S. Mason, PhD
Techniques of family intervention are emphasized in a format that provides didactic material, coupled with clinical case consultation. Through videotape review and one-way mirror observation, families are seen by the seminar leaders and other residents. The case dynamics and possible interventions are then discussed.
Cognitive Behavioral Psychotherapy
J. Francis, PhD
This is an advanced course in cognitive-behavioral therapies as they apply to various psychiatric conditions such as depression, anxiety, and stress disorders.
O. Ajilore, MD, PhD
This seminar provides an introduction to clinical research in its broadest sense. Topics focus on and include idea/hypothesis generation through data collection, statistics, and writing and publishing papers. On-going research at UIC is reviewed.
K. Rospenda, PhD and C. Rosen, PhD
The goal of this course is to familiarize and sensitize residents to how and why social factors are important to the practice of psychiatry. Major areas reviewed include psychiatric epidemiology; how role-based experiences (e.g., in the family, at work, as a patient) are related to mental health; immigration and mental health; the effects of social class, race, and ethnicity on psychiatric symptoms, diagnosis, and treatment; the doctor-patient relationship; and the impact of social factors on the ethics of psychiatric research. Emphasis is placed on group participation and the sharing of relevant clinical case examples to illustrate the impact of social factors on the experiences, health, and treatment of patients. Residents meet with patients from community based support groups such has Hearing Voices Network and NAMI.
R. Hooper, PhD
This seminar reviews the theoretical basis for and the fundamental process of group psychotherapy. Practical issues in the phases of group therapy as well as efficacy studies are presented. Some of the issues are illustrated by use of audio and video recorded sessions from resident-run groups.

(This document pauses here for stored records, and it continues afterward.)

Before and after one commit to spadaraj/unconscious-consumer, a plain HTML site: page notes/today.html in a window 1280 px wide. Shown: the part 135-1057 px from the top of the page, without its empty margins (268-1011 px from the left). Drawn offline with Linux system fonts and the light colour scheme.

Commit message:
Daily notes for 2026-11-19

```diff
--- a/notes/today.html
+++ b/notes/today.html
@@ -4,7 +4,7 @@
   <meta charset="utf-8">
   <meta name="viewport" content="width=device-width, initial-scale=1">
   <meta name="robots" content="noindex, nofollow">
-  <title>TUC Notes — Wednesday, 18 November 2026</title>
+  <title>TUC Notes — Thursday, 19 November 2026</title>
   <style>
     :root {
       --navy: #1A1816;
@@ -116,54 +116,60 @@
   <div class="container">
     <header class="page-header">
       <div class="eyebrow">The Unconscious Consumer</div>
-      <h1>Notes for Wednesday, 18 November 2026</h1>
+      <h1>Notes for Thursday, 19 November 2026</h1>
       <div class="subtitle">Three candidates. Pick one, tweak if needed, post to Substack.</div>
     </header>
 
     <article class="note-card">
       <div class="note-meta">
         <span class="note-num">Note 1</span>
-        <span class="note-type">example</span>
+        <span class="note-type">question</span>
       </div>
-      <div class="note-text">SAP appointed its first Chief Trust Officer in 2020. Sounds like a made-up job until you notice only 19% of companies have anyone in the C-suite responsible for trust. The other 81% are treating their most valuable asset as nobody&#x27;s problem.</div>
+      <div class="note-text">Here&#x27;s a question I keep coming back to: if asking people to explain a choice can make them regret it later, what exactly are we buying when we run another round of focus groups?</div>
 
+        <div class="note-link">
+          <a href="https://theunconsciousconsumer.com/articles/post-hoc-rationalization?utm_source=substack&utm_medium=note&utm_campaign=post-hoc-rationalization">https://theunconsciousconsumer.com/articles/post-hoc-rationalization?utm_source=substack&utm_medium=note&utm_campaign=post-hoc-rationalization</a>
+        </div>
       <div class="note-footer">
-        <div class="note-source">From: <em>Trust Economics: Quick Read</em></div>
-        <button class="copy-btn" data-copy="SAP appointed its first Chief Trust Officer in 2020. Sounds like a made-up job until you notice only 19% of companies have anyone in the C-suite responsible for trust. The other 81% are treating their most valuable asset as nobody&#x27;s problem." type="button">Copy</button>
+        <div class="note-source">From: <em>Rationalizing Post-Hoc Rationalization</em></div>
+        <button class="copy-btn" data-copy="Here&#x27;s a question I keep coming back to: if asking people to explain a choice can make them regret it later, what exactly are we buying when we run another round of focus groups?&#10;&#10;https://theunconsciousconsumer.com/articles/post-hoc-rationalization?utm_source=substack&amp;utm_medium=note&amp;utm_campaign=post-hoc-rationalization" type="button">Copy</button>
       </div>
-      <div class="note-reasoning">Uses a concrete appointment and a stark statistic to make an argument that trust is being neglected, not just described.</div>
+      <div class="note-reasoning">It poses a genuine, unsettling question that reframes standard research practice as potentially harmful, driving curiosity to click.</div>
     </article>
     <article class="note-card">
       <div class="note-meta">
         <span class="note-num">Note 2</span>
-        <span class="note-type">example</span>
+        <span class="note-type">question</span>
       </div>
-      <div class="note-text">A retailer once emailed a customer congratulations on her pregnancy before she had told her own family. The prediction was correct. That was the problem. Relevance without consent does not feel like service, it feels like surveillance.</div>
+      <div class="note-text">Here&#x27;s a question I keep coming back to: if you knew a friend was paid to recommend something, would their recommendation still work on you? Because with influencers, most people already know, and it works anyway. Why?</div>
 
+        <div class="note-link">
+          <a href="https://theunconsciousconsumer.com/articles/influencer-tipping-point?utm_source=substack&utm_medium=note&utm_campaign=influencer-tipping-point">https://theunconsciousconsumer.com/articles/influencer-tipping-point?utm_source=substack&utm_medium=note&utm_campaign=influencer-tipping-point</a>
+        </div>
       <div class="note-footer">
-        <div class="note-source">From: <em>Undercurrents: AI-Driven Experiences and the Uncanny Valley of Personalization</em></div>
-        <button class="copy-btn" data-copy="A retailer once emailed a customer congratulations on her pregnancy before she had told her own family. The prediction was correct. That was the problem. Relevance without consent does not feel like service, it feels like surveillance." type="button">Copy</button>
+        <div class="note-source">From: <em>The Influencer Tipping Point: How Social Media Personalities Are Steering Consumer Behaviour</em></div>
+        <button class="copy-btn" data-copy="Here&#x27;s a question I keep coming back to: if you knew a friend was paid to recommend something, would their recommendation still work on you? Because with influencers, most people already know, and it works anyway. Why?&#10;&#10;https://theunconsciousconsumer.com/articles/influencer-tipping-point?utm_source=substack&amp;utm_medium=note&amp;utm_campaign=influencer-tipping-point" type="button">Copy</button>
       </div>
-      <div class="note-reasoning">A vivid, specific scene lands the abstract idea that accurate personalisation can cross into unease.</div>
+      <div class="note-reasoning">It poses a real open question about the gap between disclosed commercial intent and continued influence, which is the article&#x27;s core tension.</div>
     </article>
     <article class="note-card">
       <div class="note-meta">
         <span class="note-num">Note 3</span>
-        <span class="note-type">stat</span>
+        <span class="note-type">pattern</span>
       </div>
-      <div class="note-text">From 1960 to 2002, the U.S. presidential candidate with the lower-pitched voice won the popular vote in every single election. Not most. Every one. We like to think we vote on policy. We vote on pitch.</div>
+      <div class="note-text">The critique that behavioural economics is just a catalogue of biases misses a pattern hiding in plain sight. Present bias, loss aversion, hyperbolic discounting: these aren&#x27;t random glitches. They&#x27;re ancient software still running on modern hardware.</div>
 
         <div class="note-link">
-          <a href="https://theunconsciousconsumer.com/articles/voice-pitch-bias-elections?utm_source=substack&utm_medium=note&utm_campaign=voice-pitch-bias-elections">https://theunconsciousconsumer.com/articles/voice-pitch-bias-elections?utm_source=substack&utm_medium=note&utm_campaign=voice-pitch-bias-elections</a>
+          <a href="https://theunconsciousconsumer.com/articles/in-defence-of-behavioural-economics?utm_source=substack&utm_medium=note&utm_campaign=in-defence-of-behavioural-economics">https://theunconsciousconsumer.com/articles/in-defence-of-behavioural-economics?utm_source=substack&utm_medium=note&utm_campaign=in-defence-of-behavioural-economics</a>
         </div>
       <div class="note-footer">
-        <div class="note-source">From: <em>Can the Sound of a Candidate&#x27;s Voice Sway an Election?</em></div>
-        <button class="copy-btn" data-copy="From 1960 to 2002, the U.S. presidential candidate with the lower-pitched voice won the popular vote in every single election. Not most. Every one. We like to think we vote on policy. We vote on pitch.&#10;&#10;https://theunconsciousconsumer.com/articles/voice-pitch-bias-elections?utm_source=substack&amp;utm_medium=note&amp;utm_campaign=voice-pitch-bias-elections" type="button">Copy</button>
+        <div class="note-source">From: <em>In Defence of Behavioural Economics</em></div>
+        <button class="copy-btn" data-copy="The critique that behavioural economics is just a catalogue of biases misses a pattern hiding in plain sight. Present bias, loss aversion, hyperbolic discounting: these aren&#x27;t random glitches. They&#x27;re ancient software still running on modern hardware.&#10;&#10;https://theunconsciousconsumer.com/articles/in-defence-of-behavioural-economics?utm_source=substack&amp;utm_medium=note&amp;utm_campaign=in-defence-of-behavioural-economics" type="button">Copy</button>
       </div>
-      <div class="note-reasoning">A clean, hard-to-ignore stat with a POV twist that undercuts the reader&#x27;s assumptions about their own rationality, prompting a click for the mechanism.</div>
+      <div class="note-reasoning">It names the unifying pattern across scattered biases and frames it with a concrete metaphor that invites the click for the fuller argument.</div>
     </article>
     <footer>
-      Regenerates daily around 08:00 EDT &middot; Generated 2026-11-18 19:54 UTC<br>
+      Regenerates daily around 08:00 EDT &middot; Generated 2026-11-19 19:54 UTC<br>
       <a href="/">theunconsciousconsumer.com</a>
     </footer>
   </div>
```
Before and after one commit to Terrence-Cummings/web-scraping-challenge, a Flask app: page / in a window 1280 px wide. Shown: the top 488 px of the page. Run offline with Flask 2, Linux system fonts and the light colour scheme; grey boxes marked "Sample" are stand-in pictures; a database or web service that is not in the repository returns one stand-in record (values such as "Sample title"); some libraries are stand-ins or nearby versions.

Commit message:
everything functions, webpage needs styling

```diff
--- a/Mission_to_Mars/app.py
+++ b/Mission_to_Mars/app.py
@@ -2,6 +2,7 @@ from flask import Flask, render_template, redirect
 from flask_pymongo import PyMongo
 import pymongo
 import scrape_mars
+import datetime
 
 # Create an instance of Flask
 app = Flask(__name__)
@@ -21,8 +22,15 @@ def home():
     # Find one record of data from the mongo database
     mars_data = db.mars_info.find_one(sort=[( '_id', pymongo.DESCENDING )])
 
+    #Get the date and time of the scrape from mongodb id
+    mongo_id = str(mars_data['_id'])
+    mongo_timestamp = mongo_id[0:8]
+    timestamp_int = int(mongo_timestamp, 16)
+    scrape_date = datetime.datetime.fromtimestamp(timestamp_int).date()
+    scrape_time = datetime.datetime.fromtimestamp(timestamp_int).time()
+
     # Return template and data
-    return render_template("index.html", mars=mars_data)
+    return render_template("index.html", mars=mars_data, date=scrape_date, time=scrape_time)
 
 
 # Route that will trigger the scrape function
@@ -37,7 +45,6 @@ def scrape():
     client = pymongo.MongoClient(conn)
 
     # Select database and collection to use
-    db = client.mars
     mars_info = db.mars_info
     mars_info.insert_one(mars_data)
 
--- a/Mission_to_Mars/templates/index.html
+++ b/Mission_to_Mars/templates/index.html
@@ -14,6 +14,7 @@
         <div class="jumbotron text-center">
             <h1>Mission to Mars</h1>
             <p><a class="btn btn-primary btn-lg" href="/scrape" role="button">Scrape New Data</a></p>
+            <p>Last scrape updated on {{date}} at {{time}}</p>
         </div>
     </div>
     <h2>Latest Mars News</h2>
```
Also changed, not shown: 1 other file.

Introduction to Dialectical Behavioral Therapy
E. Astrachan Fletcher, PhD
This seminar will teach participants to understand the theory and development of DBT, including the necessary component of learning the balance of acceptance and change. Participants will understand the basic skill modules in DBT including core mindfulness, distress tolerance, emotion regulation, and interpersonal effectiveness.
Realities of Practice
N. Chapman, MD
This course is provided to PGY-3 and PGY-4 residents and covers the basics of maintaining a clinical practice, including contracts, malpractice and legal topics.